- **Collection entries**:
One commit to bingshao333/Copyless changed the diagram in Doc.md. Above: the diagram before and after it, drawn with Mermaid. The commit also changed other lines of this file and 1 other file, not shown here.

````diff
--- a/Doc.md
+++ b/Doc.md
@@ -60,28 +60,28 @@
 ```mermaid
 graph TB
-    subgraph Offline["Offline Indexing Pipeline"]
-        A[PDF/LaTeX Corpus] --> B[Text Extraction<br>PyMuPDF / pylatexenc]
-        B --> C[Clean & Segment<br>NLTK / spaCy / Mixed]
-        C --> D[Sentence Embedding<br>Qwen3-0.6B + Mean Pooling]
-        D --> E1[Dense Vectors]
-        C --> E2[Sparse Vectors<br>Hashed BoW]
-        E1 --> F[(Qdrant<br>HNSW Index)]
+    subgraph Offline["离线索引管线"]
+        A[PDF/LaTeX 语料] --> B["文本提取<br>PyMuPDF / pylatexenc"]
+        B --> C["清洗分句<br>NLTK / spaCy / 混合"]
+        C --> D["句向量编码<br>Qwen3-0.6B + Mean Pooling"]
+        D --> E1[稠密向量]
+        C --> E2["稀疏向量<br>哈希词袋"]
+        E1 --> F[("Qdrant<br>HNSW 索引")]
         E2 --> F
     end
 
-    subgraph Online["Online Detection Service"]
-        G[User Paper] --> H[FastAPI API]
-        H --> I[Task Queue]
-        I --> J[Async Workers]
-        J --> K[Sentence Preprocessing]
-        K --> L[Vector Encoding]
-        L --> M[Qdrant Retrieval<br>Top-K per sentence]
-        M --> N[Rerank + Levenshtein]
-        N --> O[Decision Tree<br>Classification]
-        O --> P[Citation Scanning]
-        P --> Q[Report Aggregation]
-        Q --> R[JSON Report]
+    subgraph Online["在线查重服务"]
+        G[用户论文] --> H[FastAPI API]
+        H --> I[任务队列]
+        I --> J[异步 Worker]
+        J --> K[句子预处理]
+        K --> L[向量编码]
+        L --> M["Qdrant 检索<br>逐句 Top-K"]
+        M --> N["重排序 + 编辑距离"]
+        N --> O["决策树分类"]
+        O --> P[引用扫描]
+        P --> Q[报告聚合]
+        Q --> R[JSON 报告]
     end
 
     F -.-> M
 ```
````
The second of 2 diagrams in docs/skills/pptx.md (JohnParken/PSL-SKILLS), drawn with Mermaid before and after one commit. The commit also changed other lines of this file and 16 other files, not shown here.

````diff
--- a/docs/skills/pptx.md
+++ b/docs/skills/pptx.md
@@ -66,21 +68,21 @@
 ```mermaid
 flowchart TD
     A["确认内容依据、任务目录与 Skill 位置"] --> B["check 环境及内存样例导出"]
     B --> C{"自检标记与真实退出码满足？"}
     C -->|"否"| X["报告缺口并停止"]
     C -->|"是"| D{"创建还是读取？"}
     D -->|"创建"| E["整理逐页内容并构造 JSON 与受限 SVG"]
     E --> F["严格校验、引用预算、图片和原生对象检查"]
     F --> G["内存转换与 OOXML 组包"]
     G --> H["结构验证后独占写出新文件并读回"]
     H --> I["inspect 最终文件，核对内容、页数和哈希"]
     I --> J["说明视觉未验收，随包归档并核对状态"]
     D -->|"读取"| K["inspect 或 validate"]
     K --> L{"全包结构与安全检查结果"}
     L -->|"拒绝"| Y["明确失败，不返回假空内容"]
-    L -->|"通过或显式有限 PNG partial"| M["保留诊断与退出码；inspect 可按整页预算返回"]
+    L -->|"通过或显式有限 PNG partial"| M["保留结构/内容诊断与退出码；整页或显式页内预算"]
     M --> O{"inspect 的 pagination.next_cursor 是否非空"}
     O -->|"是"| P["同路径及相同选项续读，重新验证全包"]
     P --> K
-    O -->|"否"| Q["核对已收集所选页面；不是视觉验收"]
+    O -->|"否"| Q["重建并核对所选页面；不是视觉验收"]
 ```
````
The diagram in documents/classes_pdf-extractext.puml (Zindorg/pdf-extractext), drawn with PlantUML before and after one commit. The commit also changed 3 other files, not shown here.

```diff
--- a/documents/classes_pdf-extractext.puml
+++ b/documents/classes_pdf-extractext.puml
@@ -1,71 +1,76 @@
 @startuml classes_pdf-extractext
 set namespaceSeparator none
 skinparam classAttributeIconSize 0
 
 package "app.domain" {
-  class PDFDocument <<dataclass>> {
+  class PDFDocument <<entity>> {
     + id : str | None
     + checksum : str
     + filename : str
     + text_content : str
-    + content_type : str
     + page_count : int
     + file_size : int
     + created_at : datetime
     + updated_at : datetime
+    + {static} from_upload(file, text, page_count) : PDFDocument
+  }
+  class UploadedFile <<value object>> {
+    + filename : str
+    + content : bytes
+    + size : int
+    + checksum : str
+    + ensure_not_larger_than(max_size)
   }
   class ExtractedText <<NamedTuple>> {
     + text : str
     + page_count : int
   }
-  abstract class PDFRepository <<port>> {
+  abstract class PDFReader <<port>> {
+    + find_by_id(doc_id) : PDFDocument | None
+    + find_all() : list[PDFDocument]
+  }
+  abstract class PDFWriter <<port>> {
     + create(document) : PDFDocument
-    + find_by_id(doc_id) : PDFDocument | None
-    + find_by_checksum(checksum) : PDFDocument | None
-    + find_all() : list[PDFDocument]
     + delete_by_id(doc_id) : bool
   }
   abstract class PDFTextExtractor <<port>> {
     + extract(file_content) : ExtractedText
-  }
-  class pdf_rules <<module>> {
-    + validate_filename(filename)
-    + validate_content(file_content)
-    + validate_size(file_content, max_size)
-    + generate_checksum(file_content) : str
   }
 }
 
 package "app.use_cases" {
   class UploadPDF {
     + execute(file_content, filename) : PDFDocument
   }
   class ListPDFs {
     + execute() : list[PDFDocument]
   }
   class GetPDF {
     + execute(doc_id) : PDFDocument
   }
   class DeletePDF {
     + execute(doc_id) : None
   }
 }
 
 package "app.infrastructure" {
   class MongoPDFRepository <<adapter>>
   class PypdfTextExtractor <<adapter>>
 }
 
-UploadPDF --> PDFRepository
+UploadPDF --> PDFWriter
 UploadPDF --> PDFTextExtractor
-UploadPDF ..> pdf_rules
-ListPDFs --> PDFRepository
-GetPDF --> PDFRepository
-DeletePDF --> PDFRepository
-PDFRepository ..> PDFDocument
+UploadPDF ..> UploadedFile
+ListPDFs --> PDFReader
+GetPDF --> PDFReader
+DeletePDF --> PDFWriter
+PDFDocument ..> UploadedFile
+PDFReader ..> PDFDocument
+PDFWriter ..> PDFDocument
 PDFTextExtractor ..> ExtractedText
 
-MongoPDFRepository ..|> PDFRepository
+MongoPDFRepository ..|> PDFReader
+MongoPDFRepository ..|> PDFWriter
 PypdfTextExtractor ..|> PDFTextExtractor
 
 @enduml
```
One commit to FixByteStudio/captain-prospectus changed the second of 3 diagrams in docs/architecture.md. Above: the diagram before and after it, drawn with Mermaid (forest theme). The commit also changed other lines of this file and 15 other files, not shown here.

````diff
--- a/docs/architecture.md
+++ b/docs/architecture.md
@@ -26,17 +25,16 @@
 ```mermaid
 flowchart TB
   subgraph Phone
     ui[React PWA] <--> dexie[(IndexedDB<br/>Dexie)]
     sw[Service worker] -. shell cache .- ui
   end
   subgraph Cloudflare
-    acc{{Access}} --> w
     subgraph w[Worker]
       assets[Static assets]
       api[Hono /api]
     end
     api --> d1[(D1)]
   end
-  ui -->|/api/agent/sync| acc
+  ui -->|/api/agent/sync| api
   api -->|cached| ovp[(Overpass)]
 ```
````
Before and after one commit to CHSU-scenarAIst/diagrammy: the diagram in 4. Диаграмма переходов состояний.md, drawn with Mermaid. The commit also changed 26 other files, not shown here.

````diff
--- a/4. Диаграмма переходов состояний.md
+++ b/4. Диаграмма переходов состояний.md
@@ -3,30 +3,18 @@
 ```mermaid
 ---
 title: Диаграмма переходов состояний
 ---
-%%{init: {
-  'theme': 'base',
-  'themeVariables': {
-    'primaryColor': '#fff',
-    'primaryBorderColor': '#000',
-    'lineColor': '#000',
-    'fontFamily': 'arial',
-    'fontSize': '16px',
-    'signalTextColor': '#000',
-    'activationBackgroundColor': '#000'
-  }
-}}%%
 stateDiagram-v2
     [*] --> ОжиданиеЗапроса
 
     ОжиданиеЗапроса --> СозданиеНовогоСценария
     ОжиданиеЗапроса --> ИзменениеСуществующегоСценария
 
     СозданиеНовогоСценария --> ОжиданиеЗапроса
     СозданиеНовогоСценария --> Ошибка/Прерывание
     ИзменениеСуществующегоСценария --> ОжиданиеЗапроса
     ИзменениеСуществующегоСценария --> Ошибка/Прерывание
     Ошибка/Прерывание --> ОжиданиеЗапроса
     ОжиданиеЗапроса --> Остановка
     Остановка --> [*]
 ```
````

- **HOW TO COMPLETE THIS TASK**:
Please return all lines above in which the string "UploadPDF" is found.

- **SOLUTION TO THE EXERCISE**:
   class UploadPDF {
-UploadPDF --> PDFRepository
+UploadPDF --> PDFWriter
 UploadPDF --> PDFTextExtractor
-UploadPDF ..> pdf_rules
+UploadPDF ..> UploadedFile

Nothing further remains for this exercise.